From today’s New York Times:
“It shows the power of data,” said Daniel Kaufmann, an author of the report and director of global programs at the World Bank Institute, a knowledge-sharing and training arm of the bank. “It begins to challenge these long-held popular notions — that the rich world has reached nirvana in governance.”
Nirvana in governance?

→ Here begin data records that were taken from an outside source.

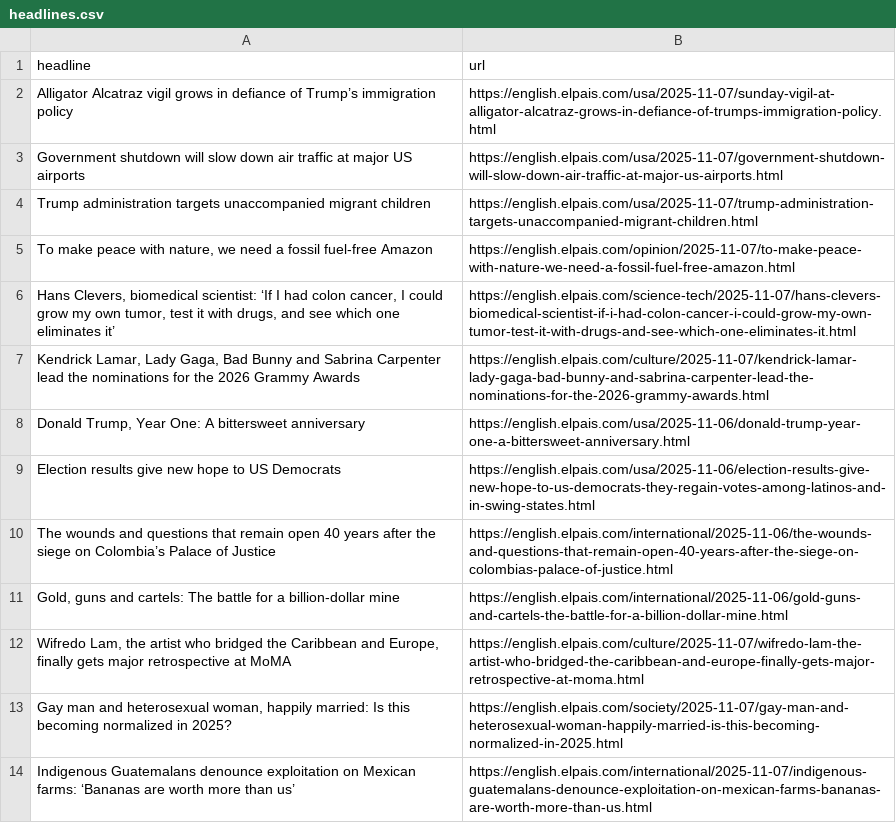
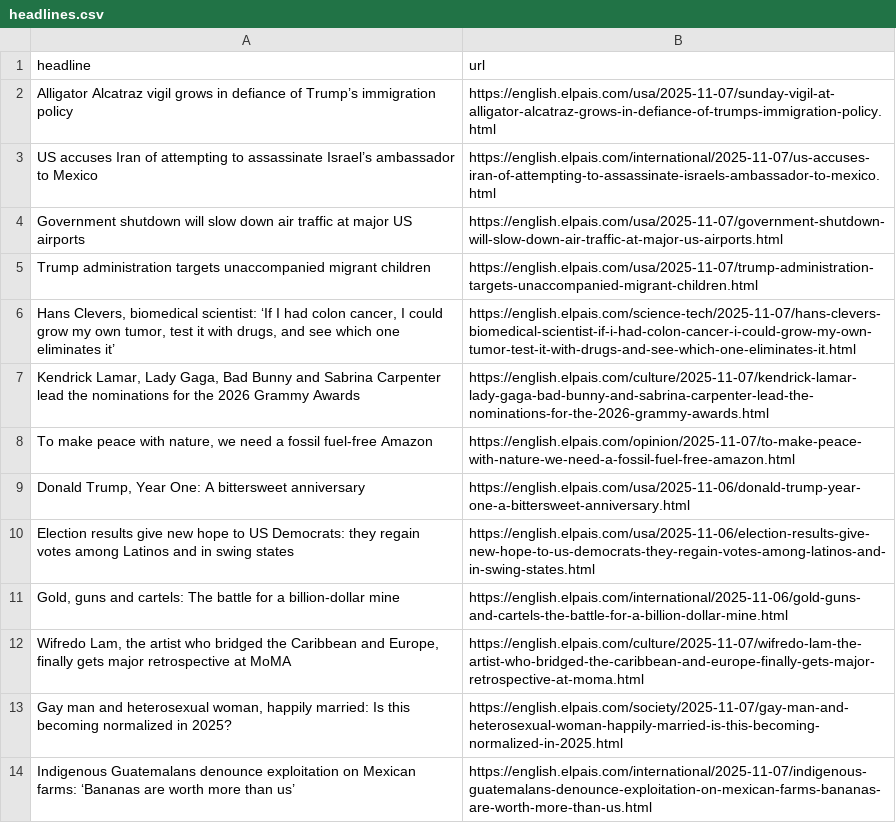
Before and after one commit to LisaMEckardt/el-pais-autoscraper, a CSV file: headlines.csv, drawn as a sheet; only a part is shown.

```diff
--- a/headlines.csv
+++ b/headlines.csv
@@ -2,10 +2,10 @@ headline,url
 Alligator Alcatraz vigil grows in defiance of Trump’s immigration policy,https://english.elpais.com/usa/2025-11-07/sunday-vigil-at-alligator-alcatraz-grows-in-defiance-of-trumps-immigration-policy.html
+US accuses Iran of attempting to assassinate Israel’s ambassador to Mexico,https://english.elpais.com/international/2025-11-07/us-accuses-iran-of-attempting-to-assassinate-israels-ambassador-to-mexico.html
 Government shutdown will slow down air traffic at major US airports,https://english.elpais.com/usa/2025-11-07/government-shutdown-will-slow-down-air-traffic-at-major-us-airports.html
 Trump administration targets unaccompanied migrant children ,https://english.elpais.com/usa/2025-11-07/trump-administration-targets-unaccompanied-migrant-children.html
-"To make peace with nature, we need a fossil fuel-free Amazon",https://english.elpais.com/opinion/2025-11-07/to-make-peace-with-nature-we-need-a-fossil-fuel-free-amazon.html
 "Hans Clevers, biomedical scientist: ‘If I had colon cancer, I could grow my own tumor, test it with drugs, and see which one eliminates it’",https://english.elpais.com/science-tech/2025-11-07/hans-clevers-biomedical-scientist-if-i-had-colon-cancer-i-could-grow-my-own-tumor-test-it-with-drugs-and-see-which-one-eliminates-it.html
 "Kendrick Lamar, Lady Gaga, Bad Bunny and Sabrina Carpenter lead the nominations for the 2026 Grammy Awards",https://english.elpais.com/culture/2025-11-07/kendrick-lamar-lady-gaga-bad-bunny-and-sabrina-carpenter-lead-the-nominations-for-the-2026-grammy-awards.html
+"To make peace with nature, we need a fossil fuel-free Amazon",https://english.elpais.com/opinion/2025-11-07/to-make-peace-with-nature-we-need-a-fossil-fuel-free-amazon.html
 "Donald Trump, Year One: A bittersweet anniversary",https://english.elpais.com/usa/2025-11-06/donald-trump-year-one-a-bittersweet-anniversary.html
-Election results give new hope to US Democrats,https://english.elpais.com/usa/2025-11-06/election-results-give-new-hope-to-us-democrats-they-regain-votes-among-latinos-and-in-swing-states.html
-The wounds and questions that remain open 40 years after the siege on Colombia’s Palace of Justice,https://english.elpais.com/international/2025-11-06/the-wounds-and-questions-that-remain-open-40-years-after-the-siege-on-colombias-palace-of-justice.html
+Election results give new hope to US Democrats: they regain votes among Latinos and in swing states,https://english.elpais.com/usa/2025-11-06/election-results-give-new-hope-to-us-democrats-they-regain-votes-among-latinos-and-in-swing-states.html
 "Gold, guns and cartels: The battle for a billion-dollar mine",https://english.elpais.com/international/2025-11-06/gold-guns-and-cartels-the-battle-for-a-billion-dollar-mine.html
```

What planet is he living on? On mine, the great majority of people are something less than ecstatic about those who are governing the rich world.
Curiously, the headline and lead paragraph of this article manage to say the exact opposite of each other:

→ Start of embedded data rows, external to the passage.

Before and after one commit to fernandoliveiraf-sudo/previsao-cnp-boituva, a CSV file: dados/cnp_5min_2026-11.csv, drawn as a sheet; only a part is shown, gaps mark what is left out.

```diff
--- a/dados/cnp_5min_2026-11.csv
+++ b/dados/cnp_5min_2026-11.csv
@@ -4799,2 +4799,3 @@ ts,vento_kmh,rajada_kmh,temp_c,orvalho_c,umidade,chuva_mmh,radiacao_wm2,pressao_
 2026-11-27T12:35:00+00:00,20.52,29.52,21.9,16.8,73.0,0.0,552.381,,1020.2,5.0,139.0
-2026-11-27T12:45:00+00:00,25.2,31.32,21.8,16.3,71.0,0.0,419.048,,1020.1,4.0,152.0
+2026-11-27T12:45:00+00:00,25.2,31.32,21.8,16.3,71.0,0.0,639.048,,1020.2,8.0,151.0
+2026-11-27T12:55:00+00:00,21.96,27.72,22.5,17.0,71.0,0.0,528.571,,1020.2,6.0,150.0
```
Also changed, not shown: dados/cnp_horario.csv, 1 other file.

World Bank Report on Governing Finds Level Playing Field
Africa, often stereotyped as a place of epic corruption and misrule, emerges in a World Bank report as a continent of great variety, with some countries — Tanzania, Liberia, Rwanda, Ghana and Niger — making notable progress over the past decade, and others — Zimbabwe, Ivory Coast and Eritrea — moving backward.
In other words, about as far as possible from being a level playing field, no?
Granted, the overall point of the article is that corruption is getting to be as bad in wealthier countries as it is in poorer ones, but even so, spinning that as a “level playing field” when what you mean is that the playing field is increasingly non-level everywhere takes some remarkable contortion of thought.